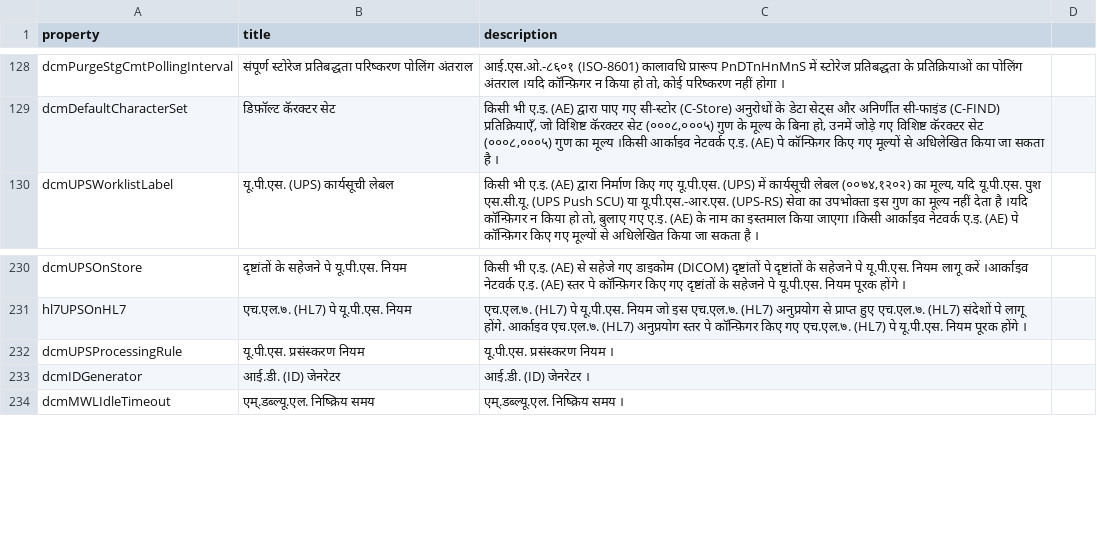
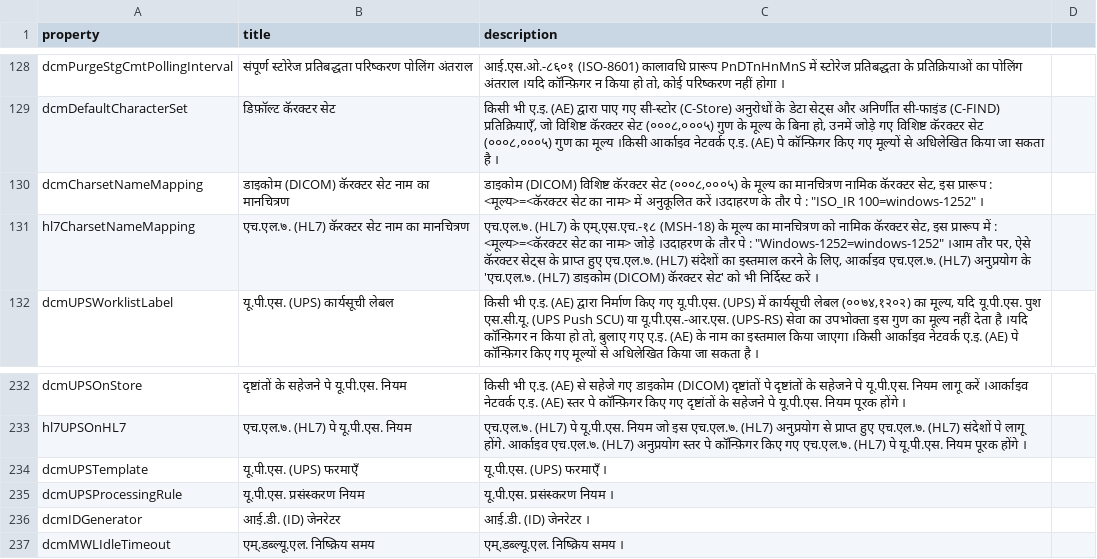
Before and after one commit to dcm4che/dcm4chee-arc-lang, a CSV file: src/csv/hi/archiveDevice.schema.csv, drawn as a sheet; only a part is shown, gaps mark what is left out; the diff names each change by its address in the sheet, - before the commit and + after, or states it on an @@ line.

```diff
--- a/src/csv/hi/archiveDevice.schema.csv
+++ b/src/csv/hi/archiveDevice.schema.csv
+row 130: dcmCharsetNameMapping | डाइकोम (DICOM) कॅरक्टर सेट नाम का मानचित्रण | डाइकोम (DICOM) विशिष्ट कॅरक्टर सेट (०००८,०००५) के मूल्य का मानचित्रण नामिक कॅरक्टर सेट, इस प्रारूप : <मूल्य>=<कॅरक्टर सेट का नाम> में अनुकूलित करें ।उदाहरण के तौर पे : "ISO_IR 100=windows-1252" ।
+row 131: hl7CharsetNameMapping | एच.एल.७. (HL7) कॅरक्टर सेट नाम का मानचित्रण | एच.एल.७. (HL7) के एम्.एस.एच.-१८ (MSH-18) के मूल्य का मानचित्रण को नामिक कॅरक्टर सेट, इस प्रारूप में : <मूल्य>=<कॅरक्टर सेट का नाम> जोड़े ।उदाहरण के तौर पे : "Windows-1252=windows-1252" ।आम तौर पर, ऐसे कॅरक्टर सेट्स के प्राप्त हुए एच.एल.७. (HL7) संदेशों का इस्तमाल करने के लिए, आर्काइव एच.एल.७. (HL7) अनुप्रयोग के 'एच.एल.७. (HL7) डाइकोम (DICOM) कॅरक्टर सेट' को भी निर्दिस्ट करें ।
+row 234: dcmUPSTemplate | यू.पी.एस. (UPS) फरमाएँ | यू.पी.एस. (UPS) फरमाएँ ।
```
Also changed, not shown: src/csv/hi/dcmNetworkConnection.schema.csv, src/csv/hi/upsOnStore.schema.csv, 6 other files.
■ ■ ■ ■
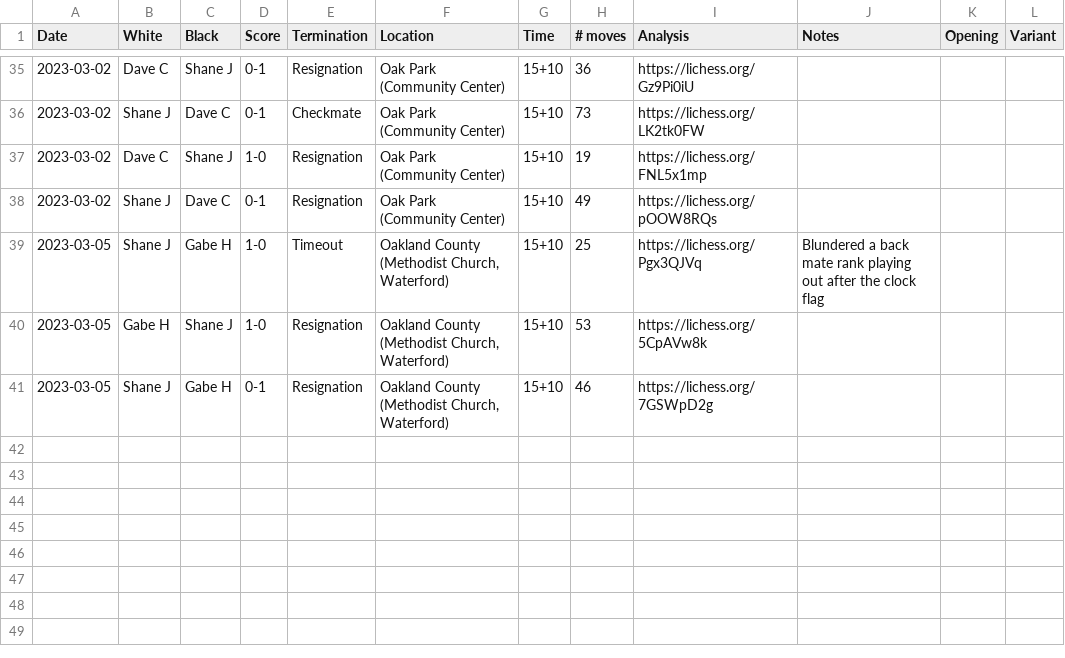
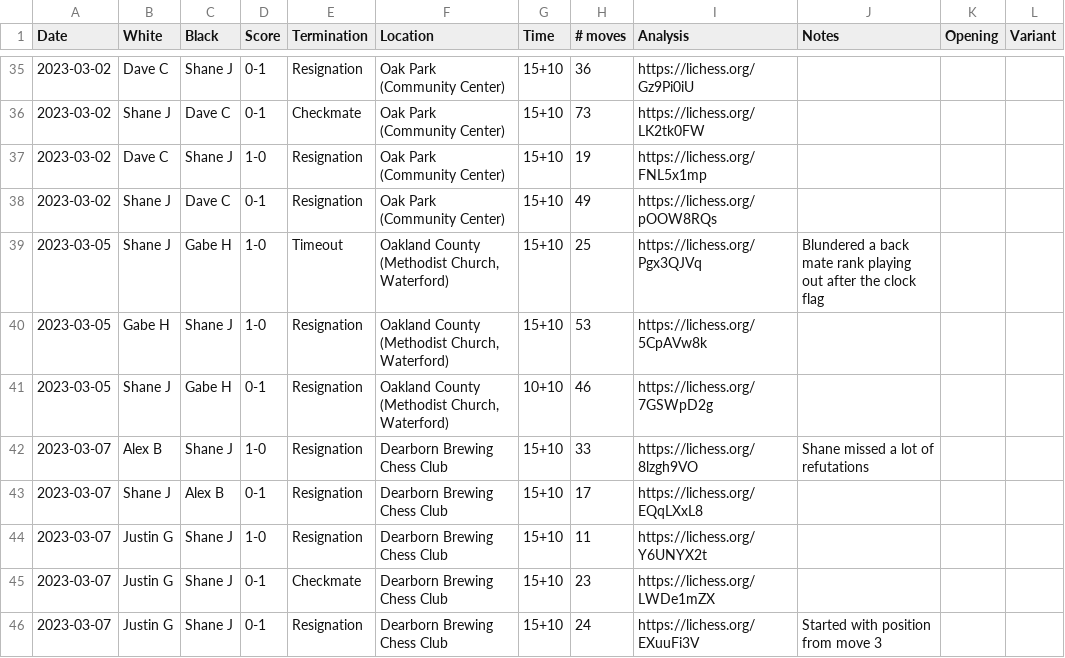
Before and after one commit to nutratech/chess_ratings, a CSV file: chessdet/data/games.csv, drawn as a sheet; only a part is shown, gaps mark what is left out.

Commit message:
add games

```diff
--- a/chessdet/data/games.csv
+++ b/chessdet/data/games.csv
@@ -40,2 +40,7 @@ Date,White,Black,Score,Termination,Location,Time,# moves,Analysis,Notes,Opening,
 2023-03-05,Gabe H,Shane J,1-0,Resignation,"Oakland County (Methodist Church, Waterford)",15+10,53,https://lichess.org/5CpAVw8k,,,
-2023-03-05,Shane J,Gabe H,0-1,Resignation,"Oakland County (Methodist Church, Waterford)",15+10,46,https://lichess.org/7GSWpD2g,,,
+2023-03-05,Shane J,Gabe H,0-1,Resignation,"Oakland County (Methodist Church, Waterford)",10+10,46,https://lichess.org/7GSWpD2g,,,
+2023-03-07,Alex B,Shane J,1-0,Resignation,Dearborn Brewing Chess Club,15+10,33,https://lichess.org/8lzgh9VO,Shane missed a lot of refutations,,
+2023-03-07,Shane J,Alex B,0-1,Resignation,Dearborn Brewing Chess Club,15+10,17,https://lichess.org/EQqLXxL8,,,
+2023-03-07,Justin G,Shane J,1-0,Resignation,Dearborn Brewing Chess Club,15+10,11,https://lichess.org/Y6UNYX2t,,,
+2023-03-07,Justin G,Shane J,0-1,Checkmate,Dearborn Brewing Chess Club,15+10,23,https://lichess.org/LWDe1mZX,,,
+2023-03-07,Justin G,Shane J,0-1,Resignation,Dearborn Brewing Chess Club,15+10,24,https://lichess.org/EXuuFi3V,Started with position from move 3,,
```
■ ■ ■ ■
Task brief> Some of the data mentions "Alex". Copy every line where it does.

Response area>
+2023-03-07,Alex B,Shane J,1-0,Resignation,Dearborn Brewing Chess Club,15+10,33,https://lichess.org/8lzgh9VO,Shane missed a lot of refutations,,
+2023-03-07,Shane J,Alex B,0-1,Resignation,Dearborn Brewing Chess Club,15+10,17,https://lichess.org/EQqLXxL8,,,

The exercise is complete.